The Art of Barbecue
Korean barbecue is serious business. We’re introduced to this essential truth inside Sopung (소풍), a restaurant that is more of a small room squeezed down a Gangnam side alley. A single window faces out towards an evening cast yellow by the neon glow of the city; a cluster of wooden tables and a few low stools; the air thick with smoke and the staccato rhythm of beef hitting charcoal. A television plays Korean baseball while two men in black t-shirts scurry between the kitchen and the dining room. Jet-lagged, a bit delirious and a long way from home, it’s a revelatory experience.
“Welcome to Seoul,” says Jae from Drake’s Dosan above the whir of a copper extraction fan as more kimchi, shiitake mushrooms and marbled beef appears at the table. “It’s a tradition to bring visitors here for the first meal.”
No complaints from us.
You very quickly learn that, when it comes to food in Seoul, more is always on the way. “We like to eat,” says our colleague Christina, which seems to be an understatement equivalent to implying that Ernest Shackleton got a bit of a kick out of wandering around the Antarctic. Rice comes at the end of the meal. It makes sense in the context.
At Majang market, north of the Han river, a row of plastic-fronted restaurants sit shoulder-to-shoulder away from the butchery and bartering of the main covered space. “We’re going to the second best one,” says our friend Ken. We decide not to ask about the first. It’s called Jeonbotdae-zip (전봇대집), and it turns out that second is more than good enough. Already-full in the early approach of evening, groups crowd around stainless steel tables, bottles of soju and plates of beef being passed back and forth. There are laminated photos of the food hung from the ceiling and a kitsch painting of flowers that has long since wilted behind us. JP shows us how to make a Somaek — beer and soju combined, which is about as lethal as you might expect.
Drifting around Seoul you see countless barbecue restaurants, all seemingly full of friends and colleagues eating communally — through steamed up windows and translucent flaps of plastic it’s easy to spot the designated barbecue master flipping and grilling with studied concentration. Don’t fill up your glass of soju yourself, someone will do that for you. At Gilmok (길목), it’s BYOB, there’s wine and champagne on the table and pork (it’s pork in this one), being seared by the team from Drake’s Dosan. We swap seats, the soju comes out, a restaurant experience that doesn’t involve your own personal fire-pit begins to seem like a wholly alien and unacceptable concept.

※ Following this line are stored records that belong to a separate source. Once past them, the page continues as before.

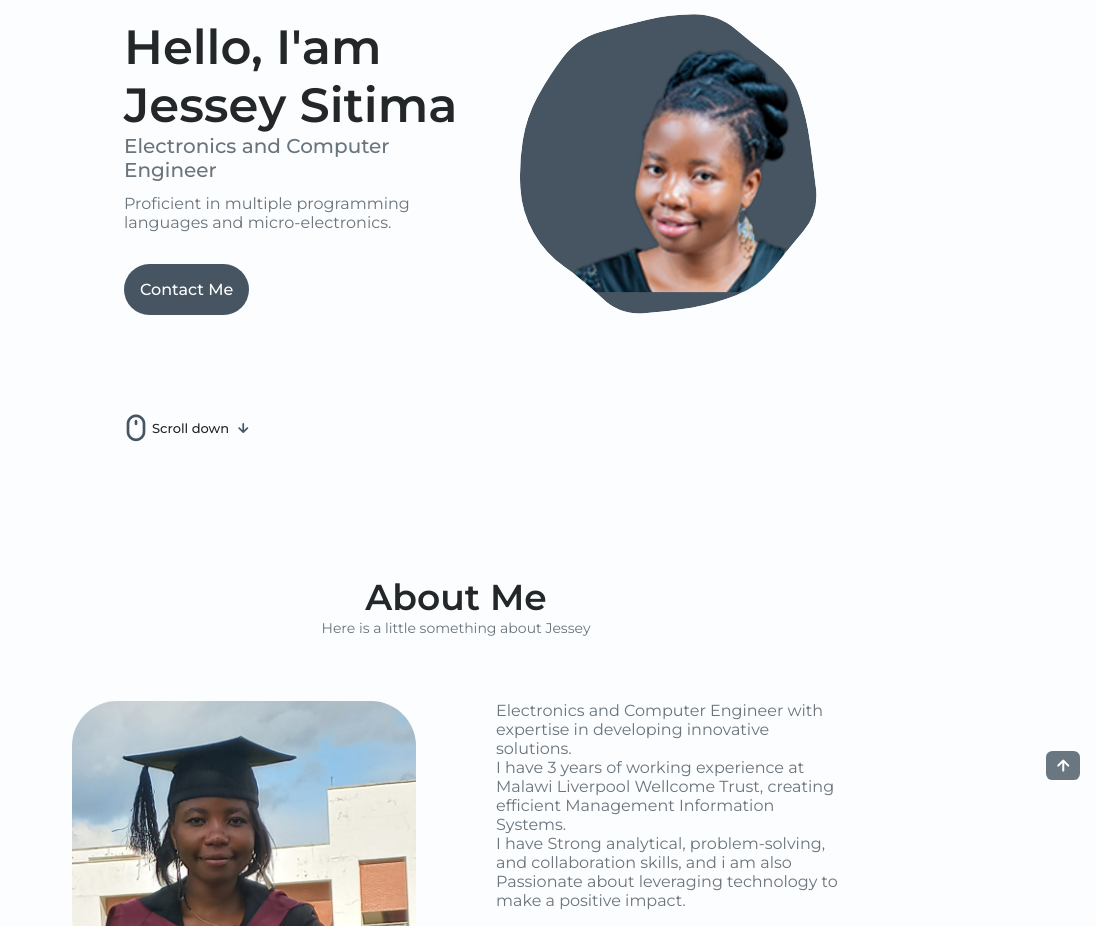
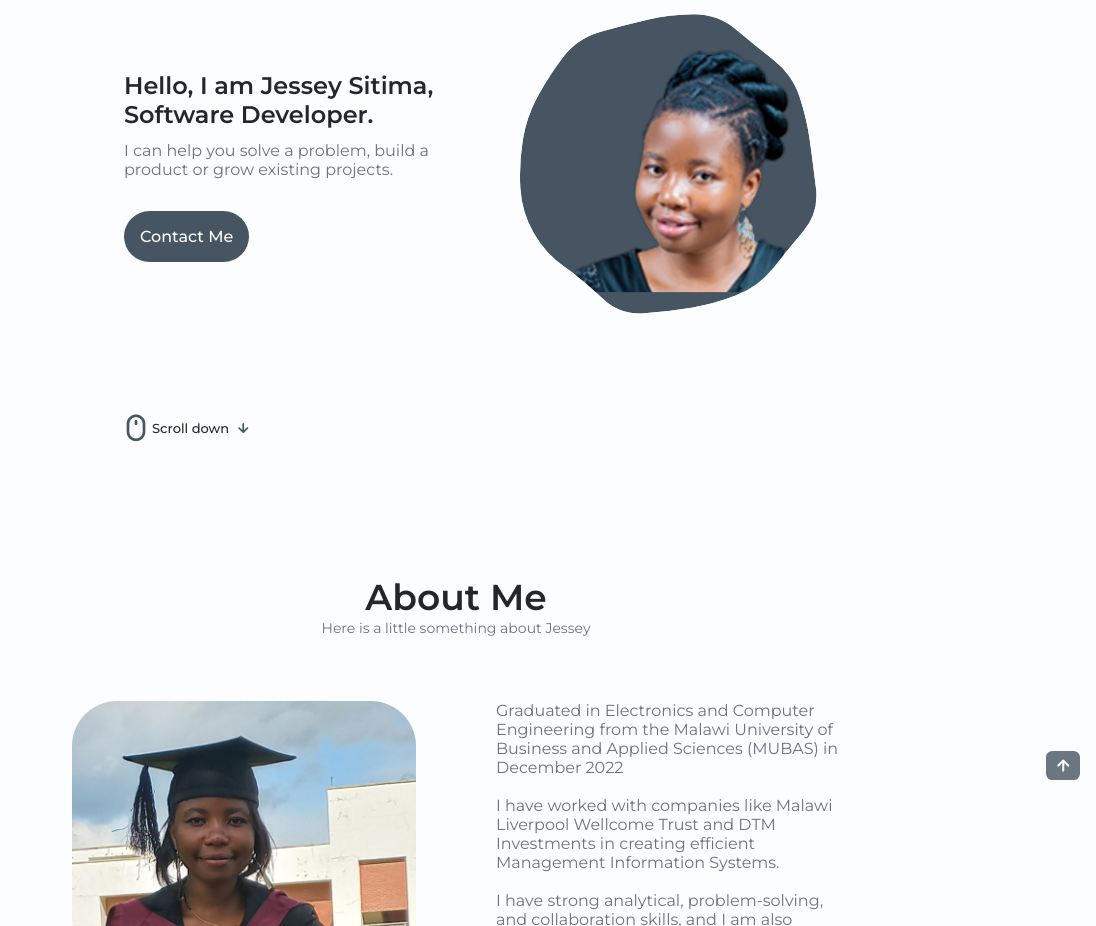
Before and after one commit to JesseySitima/My-Portfolio, a plain HTML site: page index.html in a window 1280 px wide. Shown: the part 180-1106 px from the top of the page, 184-1280 px from the left. Drawn offline with nearby package versions, Linux system fonts and the light colour scheme.

Commit message:
description changes

```diff
--- a/index.html
+++ b/index.html
@@ -105,9 +105,9 @@
                            </div>
 
                            <div class="home__data">
-                               <h1 class="home__title">Hello, I'am Jessey Sitima</h1>
-                               <h3 class="home__subtitle">Electronics and Computer Engineer</h3>
-                               <p class="home__description">Proficient in multiple programming languages and micro-electronics.
+                               <h2>Hello, I am Jessey Sitima, Software Developer.</h2>
+                               <h3 class="home__subtitle">  </h3>
+                               <p class="home__description">I can help you solve a problem, build a product or grow existing projects.
                                    </p>
                                 <a href="#contact" class="button button--flex">
                                     Contact Me
@@ -138,12 +138,12 @@
                     <div class="about__data">
                         <div class="about__decription">
                             <p class="about__decription">
-                                Electronics and Computer Engineer with expertise in developing innovative solutions.
-                                </p>
+                                Graduated in Electronics and Computer Engineering from the Malawi University of Business and Applied Sciences (MUBAS) in December 2022
+                                </p><br>
                             <p class="about__decription">
-                                I have 3 years of working experience at Malawi Liverpool Wellcome Trust, creating efficient Management Information Systems.</p>
+                                I have worked with companies like Malawi Liverpool Wellcome Trust and DTM Investments in creating efficient Management Information Systems.</p><br>
                             <p class="about__decription">
-                            I have Strong analytical, problem-solving, and collaboration skills, and i am also Passionate about leveraging technology to make a positive impact.</p>
+                                I have strong analytical, problem-solving, and collaboration skills, and I am also passionate about leveraging technology to make a positive impact</p>
                         </div>
                         <br>
 
```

It feels like we’ve barely scratched the surface, and we haven’t, but it’s a great introduction.